Material for the task
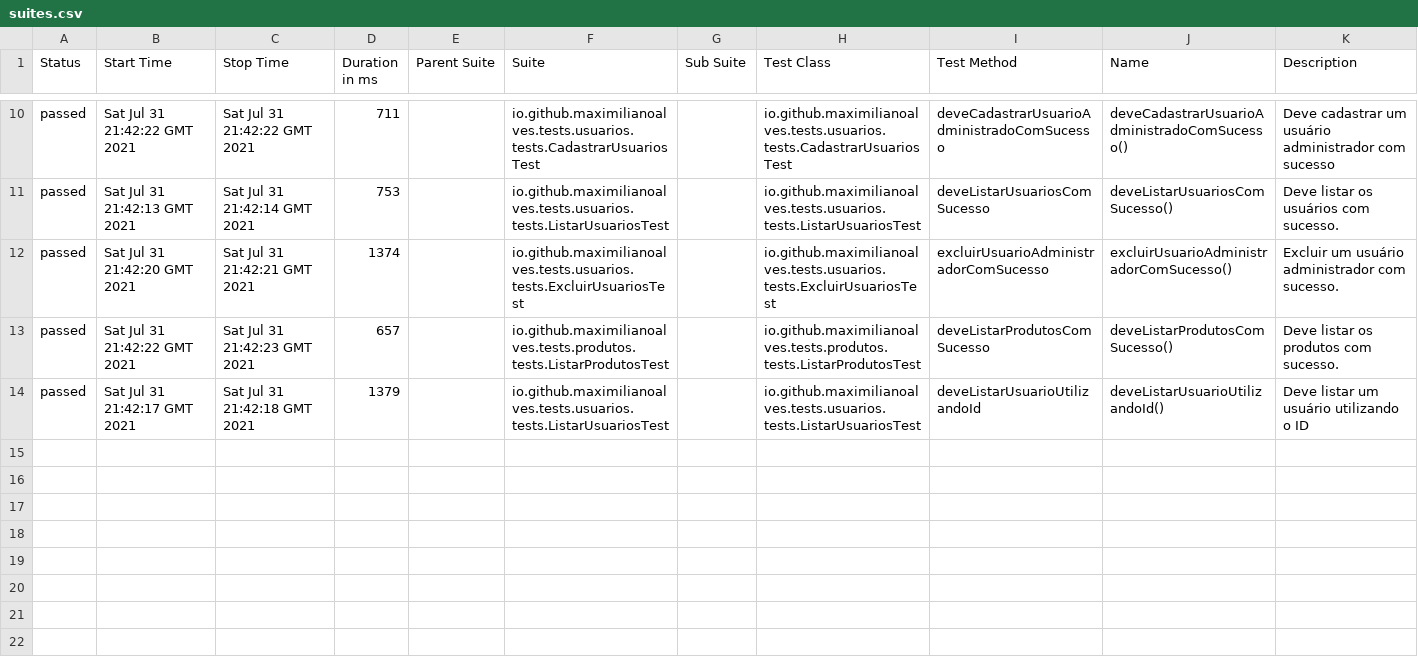
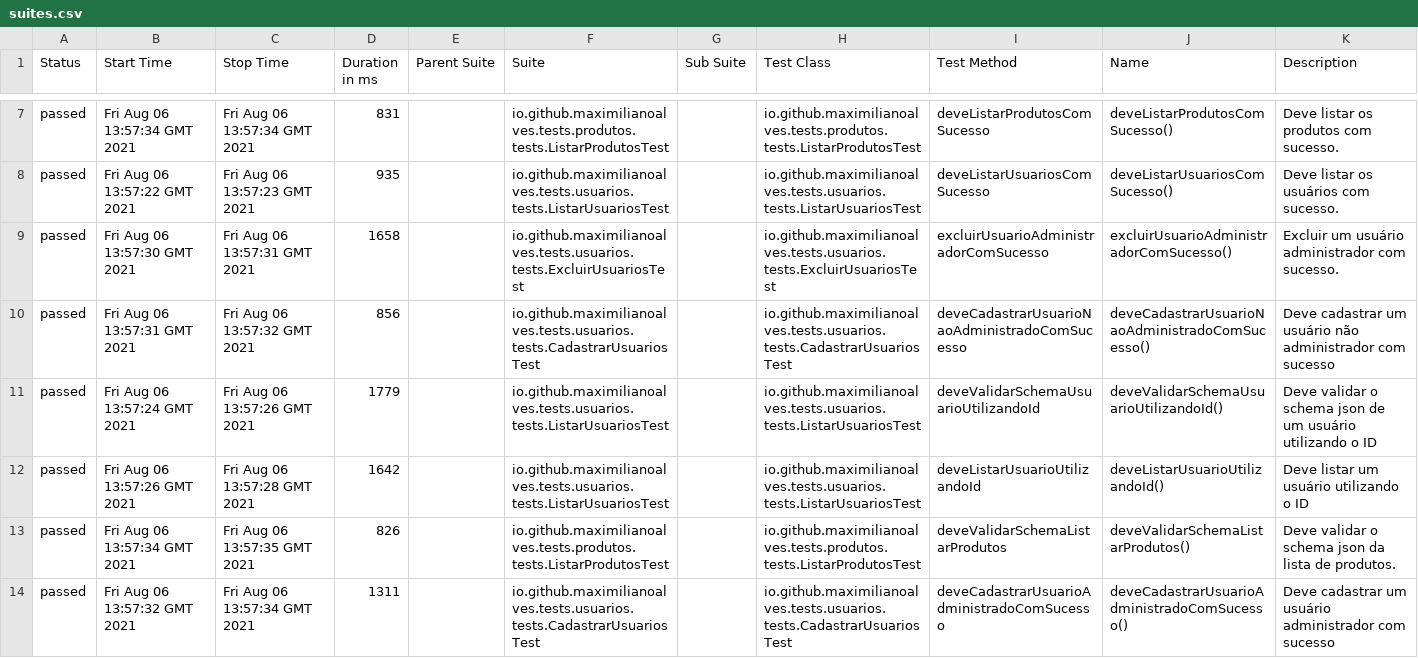
Before and after one commit to maximilianoalves/restassured-arch-example, a CSV file: 2/data/suites.csv, drawn as a sheet; only a part is shown, gaps mark what is left out; the diff covers the shown part only.

Commit message:
Deploying to gh-pages from @ maximilianoalves/restassured-arch-template@11f9962aab232af3e2b86b7b3137089d750da6b9 🚀

```diff
--- a/2/data/suites.csv
+++ b/2/data/suites.csv
@@ -10,5 +7,8 @@
-"passed","Sat Jul 31 21:42:22 GMT 2021","Sat Jul 31 21:42:22 GMT 2021","711","","io.github.maximilianoalves.tests.usuarios.tests.CadastrarUsuariosTest","","io.github.maximilianoalves.tests.usuarios.tests.CadastrarUsuariosTest","deveCadastrarUsuarioAdministradoComSucesso","deveCadastrarUsuarioAdministradoComSucesso()","Deve cadastrar um usuário administrador com sucesso"
-"passed","Sat Jul 31 21:42:13 GMT 2021","Sat Jul 31 21:42:14 GMT 2021","753","","io.github.maximilianoalves.tests.usuarios.tests.ListarUsuariosTest","","io.github.maximilianoalves.tests.usuarios.tests.ListarUsuariosTest","deveListarUsuariosComSucesso","deveListarUsuariosComSucesso()","Deve listar os usuários com sucesso."
-"passed","Sat Jul 31 21:42:20 GMT 2021","Sat Jul 31 21:42:21 GMT 2021","1374","","io.github.maximilianoalves.tests.usuarios.tests.ExcluirUsuariosTest","","io.github.maximilianoalves.tests.usuarios.tests.ExcluirUsuariosTest","excluirUsuarioAdministradorComSucesso","excluirUsuarioAdministradorComSucesso()","Excluir um usuário administrador com sucesso."
-"passed","Sat Jul 31 21:42:22 GMT 2021","Sat Jul 31 21:42:23 GMT 2021","657","","io.github.maximilianoalves.tests.produtos.tests.ListarProdutosTest","","io.github.maximilianoalves.tests.produtos.tests.ListarProdutosTest","deveListarProdutosComSucesso","deveListarProdutosComSucesso()","Deve listar os produtos com sucesso."
-"passed","Sat Jul 31 21:42:17 GMT 2021","Sat Jul 31 21:42:18 GMT 2021","1379","","io.github.maximilianoalves.tests.usuarios.tests.ListarUsuariosTest","","io.github.maximilianoalves.tests.usuarios.tests.ListarUsuariosTest","deveListarUsuarioUtilizandoId","deveListarUsuarioUtilizandoId()","Deve listar um usuário utilizando o ID"
+"passed","Fri Aug 06 13:57:34 GMT 2021","Fri Aug 06 13:57:34 GMT 2021","831","","io.github.maximilianoalves.tests.produtos.tests.ListarProdutosTest","","io.github.maximilianoalves.tests.produtos.tests.ListarProdutosTest","deveListarProdutosComSucesso","deveListarProdutosComSucesso()","Deve listar os produtos com sucesso."
+"passed","Fri Aug 06 13:57:22 GMT 2021","Fri Aug 06 13:57:23 GMT 2021","935","","io.github.maximilianoalves.tests.usuarios.tests.ListarUsuariosTest","","io.github.maximilianoalves.tests.usuarios.tests.ListarUsuariosTest","deveListarUsuariosComSucesso","deveListarUsuariosComSucesso()","Deve listar os usuários com sucesso."
+"passed","Fri Aug 06 13:57:30 GMT 2021","Fri Aug 06 13:57:31 GMT 2021","1658","","io.github.maximilianoalves.tests.usuarios.tests.ExcluirUsuariosTest","","io.github.maximilianoalves.tests.usuarios.tests.ExcluirUsuariosTest","excluirUsuarioAdministradorComSucesso","excluirUsuarioAdministradorComSucesso()","Excluir um usuário administrador com sucesso."
+"passed","Fri Aug 06 13:57:31 GMT 2021","Fri Aug 06 13:57:32 GMT 2021","856","","io.github.maximilianoalves.tests.usuarios.tests.CadastrarUsuariosTest","","io.github.maximilianoalves.tests.usuarios.tests.CadastrarUsuariosTest","deveCadastrarUsuarioNaoAdministradoComSucesso","deveCadastrarUsuarioNaoAdministradoComSucesso()","Deve cadastrar um usuário não administrador com sucesso"
+"passed","Fri Aug 06 13:57:24 GMT 2021","Fri Aug 06 13:57:26 GMT 2021","1779","","io.github.maximilianoalves.tests.usuarios.tests.ListarUsuariosTest","","io.github.maximilianoalves.tests.usuarios.tests.ListarUsuariosTest","deveValidarSchemaUsuarioUtilizandoId","deveValidarSchemaUsuarioUtilizandoId()","Deve validar o schema json de um usuário utilizando o ID"
+"passed","Fri Aug 06 13:57:26 GMT 2021","Fri Aug 06 13:57:28 GMT 2021","1642","","io.github.maximilianoalves.tests.usuarios.tests.ListarUsuariosTest","","io.github.maximilianoalves.tests.usuarios.tests.ListarUsuariosTest","deveListarUsuarioUtilizandoId","deveListarUsuarioUtilizandoId()","Deve listar um usuário utilizando o ID"
+"passed","Fri Aug 06 13:57:34 GMT 2021","Fri Aug 06 13:57:35 GMT 2021","826","","io.github.maximilianoalves.tests.produtos.tests.ListarProdutosTest","","io.github.maximilianoalves.tests.produtos.tests.ListarProdutosTest","deveValidarSchemaListarProdutos","deveValidarSchemaListarProdutos()","Deve validar o schema json da lista de produtos."
+"passed","Fri Aug 06 13:57:32 GMT 2021","Fri Aug 06 13:57:34 GMT 2021","1311","","io.github.maximilianoalves.tests.usuarios.tests.CadastrarUsuariosTest","","io.github.maximilianoalves.tests.usuarios.tests.CadastrarUsuariosTest","deveCadastrarUsuarioAdministradoComSucesso","deveCadastrarUsuarioAdministradoComSucesso()","Deve cadastrar um usuário administrador com sucesso"
```
Also changed, not shown: 3 removed rows and 26 edited cells elsewhere in this file, 2/data/behaviors.csv, 37 other files.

The task
Set down, word for word, the full listing above, and carry over no pictures.

Result of this exercise
Before and after one commit to maximilianoalves/restassured-arch-example, a CSV file: 2/data/suites.csv, drawn as a sheet; only a part is shown, gaps mark what is left out; the diff covers the shown part only.

Commit message:
Deploying to gh-pages from @ maximilianoalves/restassured-arch-template@11f9962aab232af3e2b86b7b3137089d750da6b9 🚀

```diff
--- a/2/data/suites.csv
+++ b/2/data/suites.csv
@@ -10,5 +7,8 @@
-"passed","Sat Jul 31 21:42:22 GMT 2021","Sat Jul 31 21:42:22 GMT 2021","711","","io.github.maximilianoalves.tests.usuarios.tests.CadastrarUsuariosTest","","io.github.maximilianoalves.tests.usuarios.tests.CadastrarUsuariosTest","deveCadastrarUsuarioAdministradoComSucesso","deveCadastrarUsuarioAdministradoComSucesso()","Deve cadastrar um usuário administrador com sucesso"
-"passed","Sat Jul 31 21:42:13 GMT 2021","Sat Jul 31 21:42:14 GMT 2021","753","","io.github.maximilianoalves.tests.usuarios.tests.ListarUsuariosTest","","io.github.maximilianoalves.tests.usuarios.tests.ListarUsuariosTest","deveListarUsuariosComSucesso","deveListarUsuariosComSucesso()","Deve listar os usuários com sucesso."
-"passed","Sat Jul 31 21:42:20 GMT 2021","Sat Jul 31 21:42:21 GMT 2021","1374","","io.github.maximilianoalves.tests.usuarios.tests.ExcluirUsuariosTest","","io.github.maximilianoalves.tests.usuarios.tests.ExcluirUsuariosTest","excluirUsuarioAdministradorComSucesso","excluirUsuarioAdministradorComSucesso()","Excluir um usuário administrador com sucesso."
-"passed","Sat Jul 31 21:42:22 GMT 2021","Sat Jul 31 21:42:23 GMT 2021","657","","io.github.maximilianoalves.tests.produtos.tests.ListarProdutosTest","","io.github.maximilianoalves.tests.produtos.tests.ListarProdutosTest","deveListarProdutosComSucesso","deveListarProdutosComSucesso()","Deve listar os produtos com sucesso."
-"passed","Sat Jul 31 21:42:17 GMT 2021","Sat Jul 31 21:42:18 GMT 2021","1379","","io.github.maximilianoalves.tests.usuarios.tests.ListarUsuariosTest","","io.github.maximilianoalves.tests.usuarios.tests.ListarUsuariosTest","deveListarUsuarioUtilizandoId","deveListarUsuarioUtilizandoId()","Deve listar um usuário utilizando o ID"
+"passed","Fri Aug 06 13:57:34 GMT 2021","Fri Aug 06 13:57:34 GMT 2021","831","","io.github.maximilianoalves.tests.produtos.tests.ListarProdutosTest","","io.github.maximilianoalves.tests.produtos.tests.ListarProdutosTest","deveListarProdutosComSucesso","deveListarProdutosComSucesso()","Deve listar os produtos com sucesso."
+"passed","Fri Aug 06 13:57:22 GMT 2021","Fri Aug 06 13:57:23 GMT 2021","935","","io.github.maximilianoalves.tests.usuarios.tests.ListarUsuariosTest","","io.github.maximilianoalves.tests.usuarios.tests.ListarUsuariosTest","deveListarUsuariosComSucesso","deveListarUsuariosComSucesso()","Deve listar os usuários com sucesso."
+"passed","Fri Aug 06 13:57:30 GMT 2021","Fri Aug 06 13:57:31 GMT 2021","1658","","io.github.maximilianoalves.tests.usuarios.tests.ExcluirUsuariosTest","","io.github.maximilianoalves.tests.usuarios.tests.ExcluirUsuariosTest","excluirUsuarioAdministradorComSucesso","excluirUsuarioAdministradorComSucesso()","Excluir um usuário administrador com sucesso."
+"passed","Fri Aug 06 13:57:31 GMT 2021","Fri Aug 06 13:57:32 GMT 2021","856","","io.github.maximilianoalves.tests.usuarios.tests.CadastrarUsuariosTest","","io.github.maximilianoalves.tests.usuarios.tests.CadastrarUsuariosTest","deveCadastrarUsuarioNaoAdministradoComSucesso","deveCadastrarUsuarioNaoAdministradoComSucesso()","Deve cadastrar um usuário não administrador com sucesso"
+"passed","Fri Aug 06 13:57:24 GMT 2021","Fri Aug 06 13:57:26 GMT 2021","1779","","io.github.maximilianoalves.tests.usuarios.tests.ListarUsuariosTest","","io.github.maximilianoalves.tests.usuarios.tests.ListarUsuariosTest","deveValidarSchemaUsuarioUtilizandoId","deveValidarSchemaUsuarioUtilizandoId()","Deve validar o schema json de um usuário utilizando o ID"
+"passed","Fri Aug 06 13:57:26 GMT 2021","Fri Aug 06 13:57:28 GMT 2021","1642","","io.github.maximilianoalves.tests.usuarios.tests.ListarUsuariosTest","","io.github.maximilianoalves.tests.usuarios.tests.ListarUsuariosTest","deveListarUsuarioUtilizandoId","deveListarUsuarioUtilizandoId()","Deve listar um usuário utilizando o ID"
+"passed","Fri Aug 06 13:57:34 GMT 2021","Fri Aug 06 13:57:35 GMT 2021","826","","io.github.maximilianoalves.tests.produtos.tests.ListarProdutosTest","","io.github.maximilianoalves.tests.produtos.tests.ListarProdutosTest","deveValidarSchemaListarProdutos","deveValidarSchemaListarProdutos()","Deve validar o schema json da lista de produtos."
+"passed","Fri Aug 06 13:57:32 GMT 2021","Fri Aug 06 13:57:34 GMT 2021","1311","","io.github.maximilianoalves.tests.usuarios.tests.CadastrarUsuariosTest","","io.github.maximilianoalves.tests.usuarios.tests.CadastrarUsuariosTest","deveCadastrarUsuarioAdministradoComSucesso","deveCadastrarUsuarioAdministradoComSucesso()","Deve cadastrar um usuário administrador com sucesso"
```
Also changed, not shown: 3 removed rows and 26 edited cells elsewhere in this file, 2/data/behaviors.csv, 37 other files.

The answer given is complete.